> [ACTIVITY] Using the records below, filter for lines that contain the string "pull" and copy them out.

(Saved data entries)

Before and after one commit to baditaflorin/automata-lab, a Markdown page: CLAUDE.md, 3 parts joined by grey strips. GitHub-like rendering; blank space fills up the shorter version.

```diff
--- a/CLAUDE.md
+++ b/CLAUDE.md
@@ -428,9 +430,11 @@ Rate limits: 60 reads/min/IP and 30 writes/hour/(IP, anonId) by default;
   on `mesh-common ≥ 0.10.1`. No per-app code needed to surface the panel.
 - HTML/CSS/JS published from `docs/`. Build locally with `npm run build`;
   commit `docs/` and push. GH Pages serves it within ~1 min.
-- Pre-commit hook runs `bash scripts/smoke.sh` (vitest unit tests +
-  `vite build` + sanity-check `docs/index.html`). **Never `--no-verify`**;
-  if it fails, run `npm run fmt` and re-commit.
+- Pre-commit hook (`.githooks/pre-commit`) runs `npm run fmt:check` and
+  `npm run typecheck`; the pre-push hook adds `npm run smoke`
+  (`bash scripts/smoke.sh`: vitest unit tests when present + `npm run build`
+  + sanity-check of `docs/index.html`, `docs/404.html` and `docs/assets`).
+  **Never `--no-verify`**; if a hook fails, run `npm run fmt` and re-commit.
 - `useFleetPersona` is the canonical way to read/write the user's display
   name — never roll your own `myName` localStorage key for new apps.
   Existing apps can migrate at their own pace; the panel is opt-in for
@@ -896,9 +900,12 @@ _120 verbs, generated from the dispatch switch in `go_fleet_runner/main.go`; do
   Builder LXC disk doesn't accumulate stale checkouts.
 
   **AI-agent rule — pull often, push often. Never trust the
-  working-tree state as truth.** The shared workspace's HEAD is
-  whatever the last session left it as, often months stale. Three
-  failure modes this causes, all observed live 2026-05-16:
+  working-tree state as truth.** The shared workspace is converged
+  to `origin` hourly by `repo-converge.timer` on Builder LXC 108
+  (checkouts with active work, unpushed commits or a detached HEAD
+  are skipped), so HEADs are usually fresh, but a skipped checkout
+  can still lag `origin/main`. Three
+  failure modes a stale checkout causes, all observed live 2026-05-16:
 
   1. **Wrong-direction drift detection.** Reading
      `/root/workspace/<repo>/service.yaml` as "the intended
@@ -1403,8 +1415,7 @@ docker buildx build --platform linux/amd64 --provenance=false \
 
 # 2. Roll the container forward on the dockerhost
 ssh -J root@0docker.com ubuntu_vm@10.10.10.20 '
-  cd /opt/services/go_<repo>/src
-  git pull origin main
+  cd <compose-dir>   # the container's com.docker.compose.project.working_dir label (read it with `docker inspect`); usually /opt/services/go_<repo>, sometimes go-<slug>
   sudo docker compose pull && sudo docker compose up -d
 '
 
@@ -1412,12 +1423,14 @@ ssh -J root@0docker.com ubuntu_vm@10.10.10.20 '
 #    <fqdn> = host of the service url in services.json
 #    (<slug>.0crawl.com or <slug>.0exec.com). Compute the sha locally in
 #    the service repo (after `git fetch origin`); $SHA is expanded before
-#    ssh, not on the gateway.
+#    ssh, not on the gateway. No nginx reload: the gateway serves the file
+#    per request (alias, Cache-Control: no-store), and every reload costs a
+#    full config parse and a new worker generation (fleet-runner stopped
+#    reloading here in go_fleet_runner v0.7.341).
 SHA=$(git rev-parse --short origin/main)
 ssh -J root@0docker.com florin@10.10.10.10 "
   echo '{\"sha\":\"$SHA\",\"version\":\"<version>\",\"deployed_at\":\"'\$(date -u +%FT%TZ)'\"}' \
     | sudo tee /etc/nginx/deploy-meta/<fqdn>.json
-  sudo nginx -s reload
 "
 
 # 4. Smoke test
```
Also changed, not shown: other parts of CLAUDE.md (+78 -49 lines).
==
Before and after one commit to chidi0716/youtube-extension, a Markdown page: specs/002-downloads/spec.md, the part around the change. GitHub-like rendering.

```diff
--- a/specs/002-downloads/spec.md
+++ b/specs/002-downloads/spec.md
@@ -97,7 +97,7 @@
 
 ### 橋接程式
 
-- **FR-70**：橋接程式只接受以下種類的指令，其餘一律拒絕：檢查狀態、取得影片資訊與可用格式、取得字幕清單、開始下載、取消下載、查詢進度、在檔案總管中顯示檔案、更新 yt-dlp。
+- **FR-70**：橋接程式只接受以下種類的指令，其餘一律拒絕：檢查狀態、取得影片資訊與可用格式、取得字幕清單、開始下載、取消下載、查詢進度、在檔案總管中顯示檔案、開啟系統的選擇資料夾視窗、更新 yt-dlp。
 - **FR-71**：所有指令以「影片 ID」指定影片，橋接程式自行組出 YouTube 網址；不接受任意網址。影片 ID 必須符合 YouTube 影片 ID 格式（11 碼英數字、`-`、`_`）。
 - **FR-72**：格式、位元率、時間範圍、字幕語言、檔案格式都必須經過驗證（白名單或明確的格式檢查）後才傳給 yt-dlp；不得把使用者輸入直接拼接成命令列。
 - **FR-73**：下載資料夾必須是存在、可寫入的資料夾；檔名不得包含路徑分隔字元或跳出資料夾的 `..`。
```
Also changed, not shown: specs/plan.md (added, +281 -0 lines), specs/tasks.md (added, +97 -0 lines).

> [RESULT OF THIS EXERCISE]
   **AI-agent rule — pull often, push often. Never trust the
-  git pull origin main
   sudo docker compose pull && sudo docker compose up -d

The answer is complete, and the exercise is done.